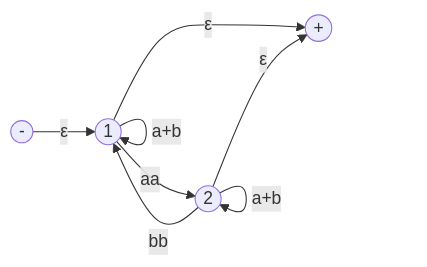
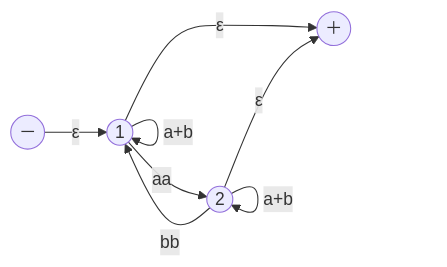
Before and after one commit to ufidon/ct: the eighth of 19 diagrams in review/mid/README.md, drawn with Mermaid. The commit also changed other lines of this file, not shown here.

Commit message:
fixed mermaid

````diff
--- a/review/mid/README.md
+++ b/review/mid/README.md
@@ -187,14 +187,14 @@
 ```mermaid
 flowchart LR
-  s(("-"))
+  s(("－"))
   p1(("1"))
   p2(("2"))
-  f(("+"))
+  f(("＋"))
   s-->|ε|p1
   p1-->|"a+b"|p1
   p1-->|aa|p2
   p2-->|bb|p1
   p2-->|"a+b"|p2
   p1-->|ε|f
   p2-->|ε|f
 ```
````
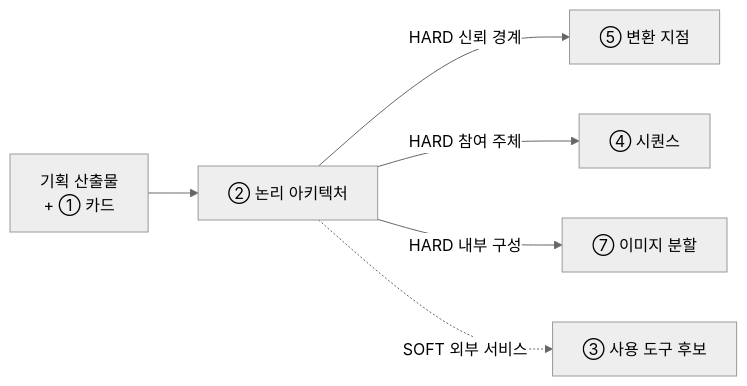
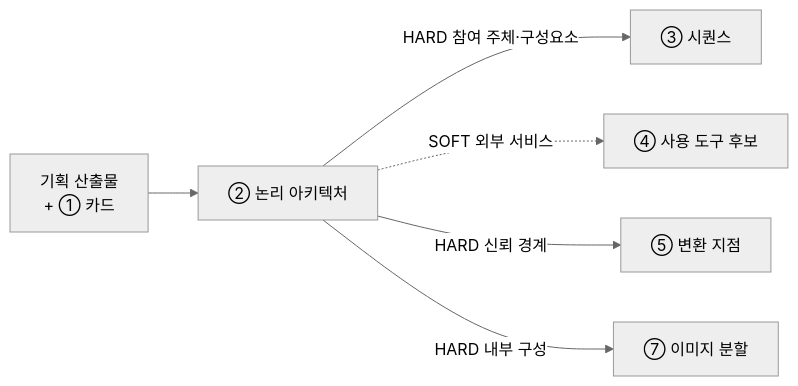
Before and after one commit to unicorn-campus/design-agentic-ai: the first of 2 diagrams in guides/02-논리아키텍처-가이드.md, drawn with Mermaid (neutral theme). The commit also changed other lines of this file and 67 other files, not shown here.

````diff
--- a/guides/02-논리아키텍처-가이드.md
+++ b/guides/02-논리아키텍처-가이드.md
@@ -19,8 +20,8 @@
 ```mermaid
 flowchart LR
   P["기획 산출물<br/>+ ① 카드"] --> A["② 논리 아키텍처"]
+  A -->|"HARD 참여 주체·구성요소"| S3["③ 시퀀스"]
+  A -.->|"SOFT 외부 서비스"| S4["④ 사용 도구 후보"]
   A -->|"HARD 신뢰 경계"| S5["⑤ 변환 지점"]
-  A -->|"HARD 참여 주체"| S4["④ 시퀀스"]
   A -->|"HARD 내부 구성"| S7["⑦ 이미지 분할"]
-  A -.->|"SOFT 외부 서비스"| S3["③ 사용 도구 후보"]
 ```
````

******************************

_Instructions to follow_
An exact repetition of the listing is needed, with the pictures dropped.

_Written solution_
Before and after one commit to ufidon/ct: the eighth of 19 diagrams in review/mid/README.md, drawn with Mermaid. The commit also changed other lines of this file, not shown here.

Commit message:
fixed mermaid

````diff
--- a/review/mid/README.md
+++ b/review/mid/README.md
@@ -187,14 +187,14 @@
 ```mermaid
 flowchart LR
-  s(("-"))
+  s(("－"))
   p1(("1"))
   p2(("2"))
-  f(("+"))
+  f(("＋"))
   s-->|ε|p1
   p1-->|"a+b"|p1
   p1-->|aa|p2
   p2-->|bb|p1
   p2-->|"a+b"|p2
   p1-->|ε|f
   p2-->|ε|f
 ```
````
Before and after one commit to unicorn-campus/design-agentic-ai: the first of 2 diagrams in guides/02-논리아키텍처-가이드.md, drawn with Mermaid (neutral theme). The commit also changed other lines of this file and 67 other files, not shown here.

````diff
--- a/guides/02-논리아키텍처-가이드.md
+++ b/guides/02-논리아키텍처-가이드.md
@@ -19,8 +20,8 @@
 ```mermaid
 flowchart LR
   P["기획 산출물<br/>+ ① 카드"] --> A["② 논리 아키텍처"]
+  A -->|"HARD 참여 주체·구성요소"| S3["③ 시퀀스"]
+  A -.->|"SOFT 외부 서비스"| S4["④ 사용 도구 후보"]
   A -->|"HARD 신뢰 경계"| S5["⑤ 변환 지점"]
-  A -->|"HARD 참여 주체"| S4["④ 시퀀스"]
   A -->|"HARD 내부 구성"| S7["⑦ 이미지 분할"]
-  A -.->|"SOFT 외부 서비스"| S3["③ 사용 도구 후보"]
 ```
````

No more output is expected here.